One answer to that question, of course, is that it depends on what the group is fighting for.

I am not a nature buff, and although I am quite sentimental about the places I grew up in, I felt no connection to Bukit Brown.

In fact, when the first stories were written about the controversy, I - like a lot of people - had to ask where this cemetery was.

I mean, of course I had always known about the burial plots in the Thomson area which would receive a steady stream of visitors during the Qing Ming festival, but I never knew the cemetery's name or knew that so many of the country's pioneers were laid to rest there.

I might have been more passionate about saving the Van Kleef Aquarium, one of my absolute favourite places to visit as a kid, which was demolished some time in 1998.

That is, however, quite beside the point.

The question is - assuming that there was one day a cause that I felt passionately about - would I step forward to try and lobby for a change?

My answer to that, post-Bukit Brown, is probably yes.

And this is why I disagree with people - both within Government and civil society - who might think that the protracted attempt to engage interest groups on the issue was ultimately a big waste of everyone's time.

It was not a waste of time for two reasons. The first has to do with the outcome and the other with the process.

In the disappointment that was expressed over the Government's decision to keep the road, a lot of people missed the fact that the noise and heat generated by interest groups did ultimately make a small difference to the outcome.

Instead of laying a road flat on the ground through the cemetery, the LTA decided to elevate a 600m stretch up to 10m off the ground.

This apparently costs up to three times as much to construct, but will allow animals and other wildlife access across the road, resulting in less disruption to their natural habitat.

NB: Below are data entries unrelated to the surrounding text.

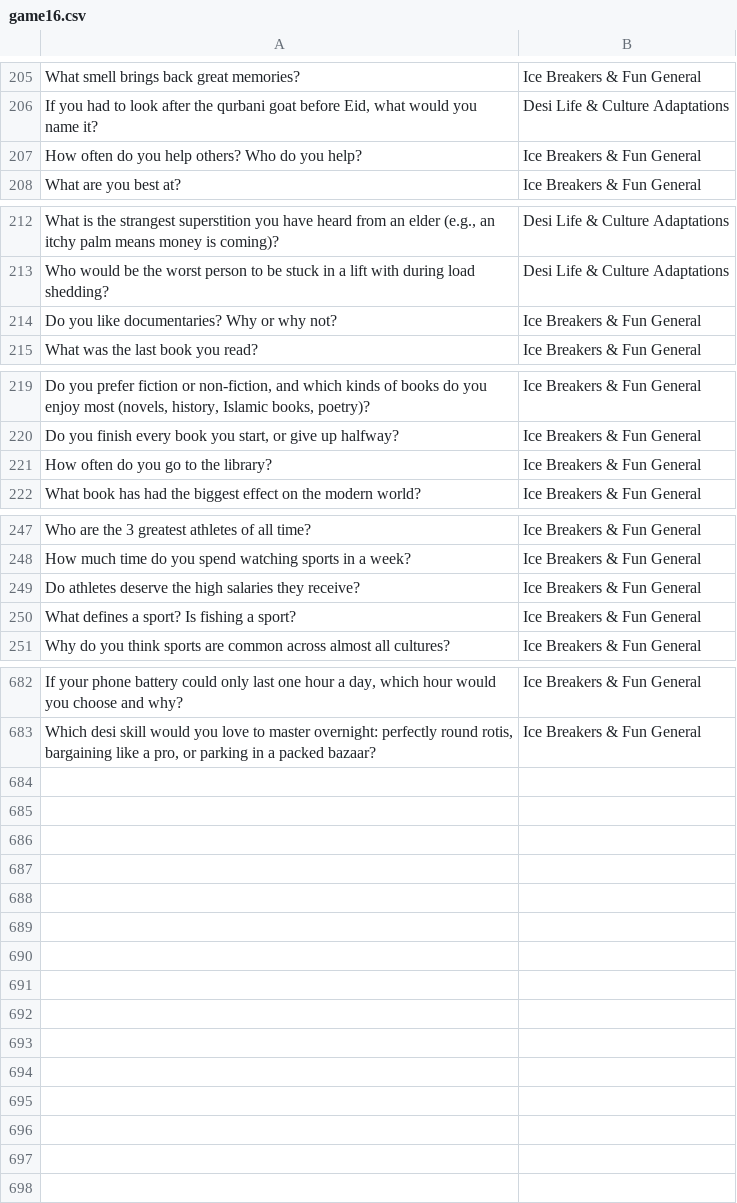
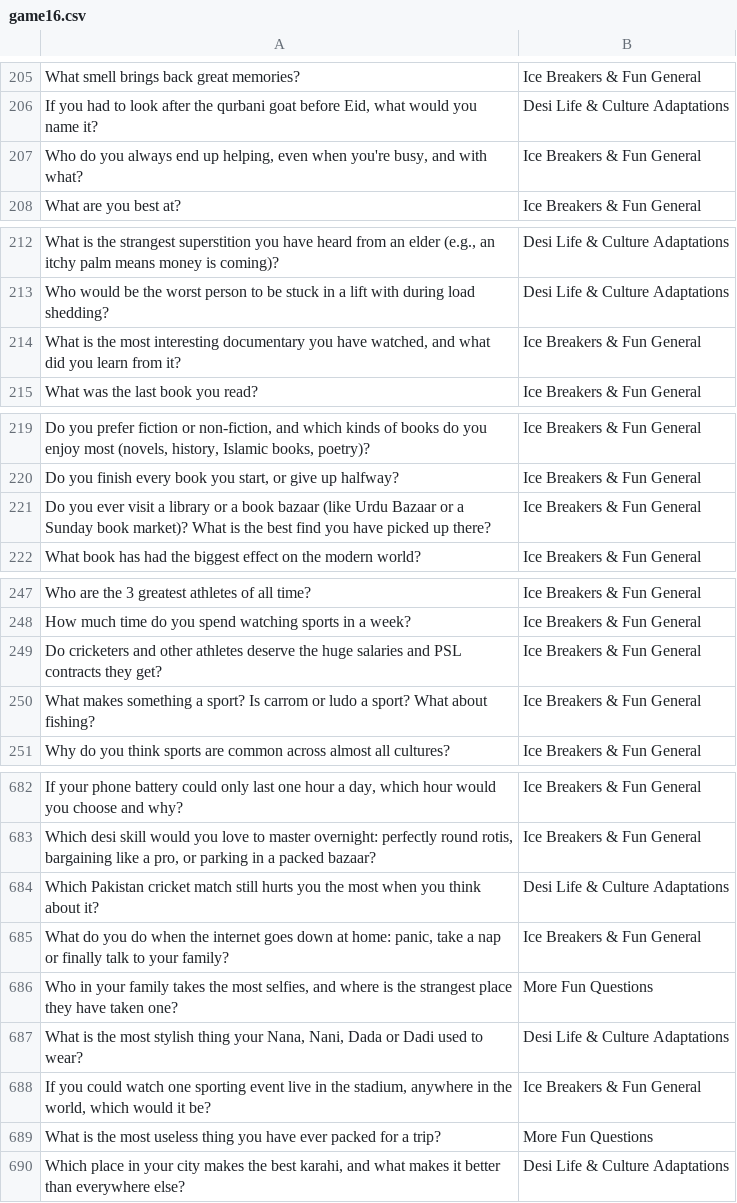
Before and after one commit to theshabab/jorbox, a CSV file: data/seed/data/game16.csv, drawn as a sheet; only a part is shown, gaps mark what is left out; the diff covers the shown part only; the diff names each change by its address in the sheet, - before the commit and + after, or states it on an @@ line.

```diff
--- a/data/seed/data/game16.csv
+++ b/data/seed/data/game16.csv
-A207: How often do you help others? Who do you help?
+A207: Who do you always end up helping, even when you're busy, and with what?
-A214: Do you like documentaries? Why or why not?
+A214: What is the most interesting documentary you have watched, and what did you learn from it?
-A221: How often do you go to the library?
+A221: Do you ever visit a library or a book bazaar (like Urdu Bazaar or a Sunday book market)? What is the best find you have picked up there?
-A249: Do athletes deserve the high salaries they receive?
+A249: Do cricketers and other athletes deserve the huge salaries and PSL contracts they get?
-A250: What defines a sport? Is fishing a sport?
+A250: What makes something a sport? Is carrom or ludo a sport? What about fishing?
+row 684: Which Pakistan cricket match still hurts you the most when you think about it? | Desi Life & Culture Adaptations
+row 685: What do you do when the internet goes down at home: panic, take a nap or finally talk to your family? | Ice Breakers & Fun General
+row 686: Who in your family takes the most selfies, and where is the strangest place they have taken one? | More Fun Questions
+row 687: What is the most stylish thing your Nana, Nani, Dada or Dadi used to wear? | Desi Life & Culture Adaptations
+row 688: If you could watch one sporting event live in the stadium, anywhere in the world, which would it be? | Ice Breakers & Fun General
+row 689: What is the most useless thing you have ever packed for a trip? | More Fun Questions
+row 690: Which place in your city makes the best karahi, and what makes it better than everywhere else? | Desi Life & Culture Adaptations
```
Also changed, not shown: 1 edited cell elsewhere in this file, data/seed/data/game10.csv, data/seed/data/game6.csv, 5 other files.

Some graves (although not many more) could also be saved.

Okay, it's true this outcome wasn't at all close to what the various interest groups hoped for.

But the takeaway for a more neutral observer like me was that the Government will budge - even if a little - if given a hard enough nudge by ordinary people.

The more important reason, however, as to the Bukit Brown saga wasn't a waste of time goes beyond any tangible outcome.

All my life growing up as a Singaporean, I have felt that, as a people, we excel in many areas but always lack the energy or ability to engage in civil activism.

Perhaps we were schooled by our politicians always to be realistic and pragmatic. For that reason, so many of us have only really been genuinely interested in our education, careers and the well-being of our families.

These days, the world is connected enough - and we are well-travelled enough - for us to feel real angst about this at least occasionally.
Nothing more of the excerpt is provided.